"This is my 37th year in education, and I must state it isn't an easy decision to exit," Foist said. "MUHS has grown in many quality directions."
Foist said he is very proud of how the entire staff has stepped up and improved the school, instruction, school appearance, and much higher expectations across the board.
"Just think," he said, "because of the efforts (Tamara) Addis and Yavapai College have put forth, our students can graduate from MUHS and also have enough dual credits to enter college as a junior if they choose to take those classes here at Mingus."
Foist explained that when he came to MUHS only six instructors held master's degrees. He said that 28 hold master's degrees now.
"We have risen our accountability to a performance that is just six points away from an A rating here in Arizona," he said. "State and area schools are asking questions about 'how are teachers accomplishing so many positive outcomes.'"
Foist said that to accomplish great things one must work at 100 percent and nothing less.
"The majority of our entire staff has that mind set," Foist said.
Foist, however, is not going to just sit back and take it easy. He plans to stay very busy.
"I am going to consult and help schools understand that there are ways to save dollars in areas of school leadership, management, and operations," he said. "Our state, Arizona, has reduced education funding by 28.2 percent over the last four years. I believe there will be room for a person with a different outlook to help keep dollars for the classrooms and program offerings."
Foist said that he would like to be considered for an interim superintendence, and that would allow him to work in Kansas much closer to his ranch.
"I have also been in contact with Kansas State University. That is where I completed my specialist degree," he explained.
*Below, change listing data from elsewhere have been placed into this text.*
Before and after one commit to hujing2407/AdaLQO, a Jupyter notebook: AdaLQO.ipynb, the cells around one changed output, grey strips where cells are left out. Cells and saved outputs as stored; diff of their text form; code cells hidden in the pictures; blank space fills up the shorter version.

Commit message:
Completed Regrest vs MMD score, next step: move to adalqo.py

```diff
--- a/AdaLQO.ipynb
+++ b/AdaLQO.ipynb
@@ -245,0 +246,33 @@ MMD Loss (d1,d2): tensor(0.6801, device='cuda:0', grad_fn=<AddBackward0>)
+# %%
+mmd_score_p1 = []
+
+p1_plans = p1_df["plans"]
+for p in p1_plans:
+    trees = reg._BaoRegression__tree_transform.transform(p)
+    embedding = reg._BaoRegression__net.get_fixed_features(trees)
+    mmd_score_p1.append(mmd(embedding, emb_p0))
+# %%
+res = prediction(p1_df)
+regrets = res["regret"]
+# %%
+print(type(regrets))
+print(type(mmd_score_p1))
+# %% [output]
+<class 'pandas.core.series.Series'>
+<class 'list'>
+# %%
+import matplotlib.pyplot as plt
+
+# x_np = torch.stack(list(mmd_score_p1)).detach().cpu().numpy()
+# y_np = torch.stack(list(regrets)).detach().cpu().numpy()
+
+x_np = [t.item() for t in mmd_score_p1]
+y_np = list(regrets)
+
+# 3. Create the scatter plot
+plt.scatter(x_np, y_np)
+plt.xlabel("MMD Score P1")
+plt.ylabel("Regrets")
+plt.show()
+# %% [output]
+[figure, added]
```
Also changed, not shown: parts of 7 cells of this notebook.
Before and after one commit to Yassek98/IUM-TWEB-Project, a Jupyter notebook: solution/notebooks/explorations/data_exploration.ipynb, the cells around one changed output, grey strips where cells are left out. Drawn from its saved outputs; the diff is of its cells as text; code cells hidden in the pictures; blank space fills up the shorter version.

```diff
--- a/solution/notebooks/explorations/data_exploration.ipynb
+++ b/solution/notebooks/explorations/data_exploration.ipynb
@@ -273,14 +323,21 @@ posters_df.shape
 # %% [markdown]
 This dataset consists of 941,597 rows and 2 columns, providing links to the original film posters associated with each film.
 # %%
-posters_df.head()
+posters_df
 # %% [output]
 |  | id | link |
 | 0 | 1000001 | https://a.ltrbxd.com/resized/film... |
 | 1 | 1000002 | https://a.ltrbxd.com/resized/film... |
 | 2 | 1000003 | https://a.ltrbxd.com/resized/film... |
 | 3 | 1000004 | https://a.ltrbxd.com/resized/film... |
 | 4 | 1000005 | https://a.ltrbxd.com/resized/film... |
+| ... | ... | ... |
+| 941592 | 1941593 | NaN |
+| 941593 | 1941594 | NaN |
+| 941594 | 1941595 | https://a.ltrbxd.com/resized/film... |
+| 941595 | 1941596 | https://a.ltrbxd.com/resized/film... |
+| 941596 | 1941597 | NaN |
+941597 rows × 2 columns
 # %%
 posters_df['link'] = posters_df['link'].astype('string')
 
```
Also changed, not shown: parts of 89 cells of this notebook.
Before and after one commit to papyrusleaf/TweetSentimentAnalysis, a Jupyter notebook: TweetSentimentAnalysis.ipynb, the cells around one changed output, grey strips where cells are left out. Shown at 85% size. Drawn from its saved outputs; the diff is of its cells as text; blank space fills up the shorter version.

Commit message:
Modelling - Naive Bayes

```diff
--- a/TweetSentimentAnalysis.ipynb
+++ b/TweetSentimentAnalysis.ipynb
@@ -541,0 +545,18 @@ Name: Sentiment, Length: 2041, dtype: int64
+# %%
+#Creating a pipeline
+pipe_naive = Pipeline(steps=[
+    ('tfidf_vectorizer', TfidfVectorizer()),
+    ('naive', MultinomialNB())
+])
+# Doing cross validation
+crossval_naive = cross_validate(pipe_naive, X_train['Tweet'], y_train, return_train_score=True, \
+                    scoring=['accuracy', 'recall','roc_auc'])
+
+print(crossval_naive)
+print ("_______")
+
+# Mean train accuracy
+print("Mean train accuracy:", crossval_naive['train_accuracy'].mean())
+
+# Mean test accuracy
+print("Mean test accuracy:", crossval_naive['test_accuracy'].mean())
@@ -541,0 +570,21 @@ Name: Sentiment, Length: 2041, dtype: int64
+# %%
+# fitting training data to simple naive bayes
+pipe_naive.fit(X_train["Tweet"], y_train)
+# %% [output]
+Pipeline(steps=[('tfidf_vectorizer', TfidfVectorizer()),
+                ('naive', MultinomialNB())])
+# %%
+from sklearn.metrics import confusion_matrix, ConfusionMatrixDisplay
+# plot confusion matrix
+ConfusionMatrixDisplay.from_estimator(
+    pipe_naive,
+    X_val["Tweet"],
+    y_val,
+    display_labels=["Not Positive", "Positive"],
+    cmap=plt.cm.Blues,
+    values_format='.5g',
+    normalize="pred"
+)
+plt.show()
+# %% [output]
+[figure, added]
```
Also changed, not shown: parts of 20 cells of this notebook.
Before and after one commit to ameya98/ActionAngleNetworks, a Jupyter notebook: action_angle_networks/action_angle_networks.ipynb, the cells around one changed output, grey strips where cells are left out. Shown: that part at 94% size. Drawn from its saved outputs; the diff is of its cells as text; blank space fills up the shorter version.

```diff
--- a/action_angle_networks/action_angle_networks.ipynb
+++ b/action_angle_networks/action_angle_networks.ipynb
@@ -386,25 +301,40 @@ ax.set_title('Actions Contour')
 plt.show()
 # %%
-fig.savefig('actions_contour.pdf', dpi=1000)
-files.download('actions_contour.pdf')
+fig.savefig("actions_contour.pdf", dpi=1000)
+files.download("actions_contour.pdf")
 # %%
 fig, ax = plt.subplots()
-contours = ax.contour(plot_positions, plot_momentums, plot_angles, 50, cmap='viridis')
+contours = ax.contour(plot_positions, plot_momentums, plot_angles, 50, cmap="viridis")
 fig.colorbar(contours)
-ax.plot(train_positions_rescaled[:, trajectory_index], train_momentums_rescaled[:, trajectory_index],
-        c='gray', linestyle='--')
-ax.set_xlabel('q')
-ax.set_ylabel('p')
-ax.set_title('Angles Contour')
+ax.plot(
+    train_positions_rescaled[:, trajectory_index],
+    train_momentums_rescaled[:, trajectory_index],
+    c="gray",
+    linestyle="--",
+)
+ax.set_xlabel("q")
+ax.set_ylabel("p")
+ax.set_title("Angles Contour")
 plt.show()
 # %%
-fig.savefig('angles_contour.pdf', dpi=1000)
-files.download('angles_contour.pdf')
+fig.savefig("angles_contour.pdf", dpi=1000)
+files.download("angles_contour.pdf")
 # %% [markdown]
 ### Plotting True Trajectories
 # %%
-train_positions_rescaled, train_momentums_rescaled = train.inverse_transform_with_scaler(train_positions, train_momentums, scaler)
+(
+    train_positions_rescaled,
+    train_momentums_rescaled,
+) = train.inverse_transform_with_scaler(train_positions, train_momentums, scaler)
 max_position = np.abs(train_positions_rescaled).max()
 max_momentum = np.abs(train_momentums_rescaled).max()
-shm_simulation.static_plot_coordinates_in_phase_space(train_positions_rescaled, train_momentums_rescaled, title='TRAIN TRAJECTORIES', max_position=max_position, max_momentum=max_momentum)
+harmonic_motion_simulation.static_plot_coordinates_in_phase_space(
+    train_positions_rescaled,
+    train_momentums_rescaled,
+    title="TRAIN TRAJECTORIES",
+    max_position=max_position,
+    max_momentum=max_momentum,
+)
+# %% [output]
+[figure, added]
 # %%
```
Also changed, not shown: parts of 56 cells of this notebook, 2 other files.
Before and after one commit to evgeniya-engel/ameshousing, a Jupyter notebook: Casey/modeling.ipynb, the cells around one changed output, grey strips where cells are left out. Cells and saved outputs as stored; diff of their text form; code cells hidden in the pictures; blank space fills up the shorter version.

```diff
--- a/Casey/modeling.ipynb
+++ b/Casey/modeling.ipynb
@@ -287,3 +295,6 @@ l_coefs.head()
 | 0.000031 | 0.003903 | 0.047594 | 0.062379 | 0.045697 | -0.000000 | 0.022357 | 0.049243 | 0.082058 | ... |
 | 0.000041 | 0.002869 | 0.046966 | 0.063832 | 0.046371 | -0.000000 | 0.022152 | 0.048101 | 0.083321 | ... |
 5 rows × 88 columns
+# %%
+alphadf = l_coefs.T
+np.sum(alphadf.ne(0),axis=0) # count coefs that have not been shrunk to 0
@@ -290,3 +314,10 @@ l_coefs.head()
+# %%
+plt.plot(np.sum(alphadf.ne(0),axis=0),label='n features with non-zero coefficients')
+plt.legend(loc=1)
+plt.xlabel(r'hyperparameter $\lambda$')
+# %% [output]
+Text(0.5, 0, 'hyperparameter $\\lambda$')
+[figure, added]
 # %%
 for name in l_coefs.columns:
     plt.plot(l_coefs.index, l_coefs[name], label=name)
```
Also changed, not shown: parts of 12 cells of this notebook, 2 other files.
He said that would give him opportunities to instruct some educational leadership classes with KSU.
When discussing how his departure might impact the work toward shared services, especially a shared administration, between MUHS and Cottonwood-Oak Creek School districts, Foist said that is a decision he cannot speak to, as it will be a board of education decision.
"The board of education will have new faces and some familiar faces as members," Foist said. "They will guide this question, and our sister schools will also contribute. I will gladly help if I am given the opportunity."
Foist explained that he has been depending on a good friend in Kansas to oversee the ranch in his absence.
"His name is John Clapsaddle, and he has worked many cold, hot, and windy nights and days so that I could fulfill my desire to still work with students and staff, something that I truly wanted to accomplish one more time."
He said that he has two sons and three grandchildren that he will spend more time with. "I can't wait until we get enough rain in Kansas to fill up the ponds and lakes so that I can take all of the grand kids fishing."
Foist said he also wants to return all of the help his friend has given him. He said he hopes his friend will teach him more about the farming side of Kansas.
"If I could work with boards, communities and students for the rest of my life, I could not go wrong," Foist said. "However, with my ruptured colon this past March, I was scared into rethinking my future."
He also said there may a wedding in his future. "And that will be a positive outcome for Tim Foist."
Foist pointed out that he will miss the educational opportunities Cottonwood and MUHS have given him. "I made lifelong friends and I also have made enemies."
He said he hopes his enemies don't "carry it for life."
Foist said he believes the future of all Arizona students will continue to rise and fall with the direction of our state and nation.
"Teachers are facing a new norm," he said. He explained that teachers must continue to do more with less, school districts as well.
"There isn't anything a good school board can do to slow this train called - Change in Educational Delivery - and it is the instructor that is held hostage," Foist said.
The school board meets in the school cafeteria at 1801 E. Fir St. in Cottonwood.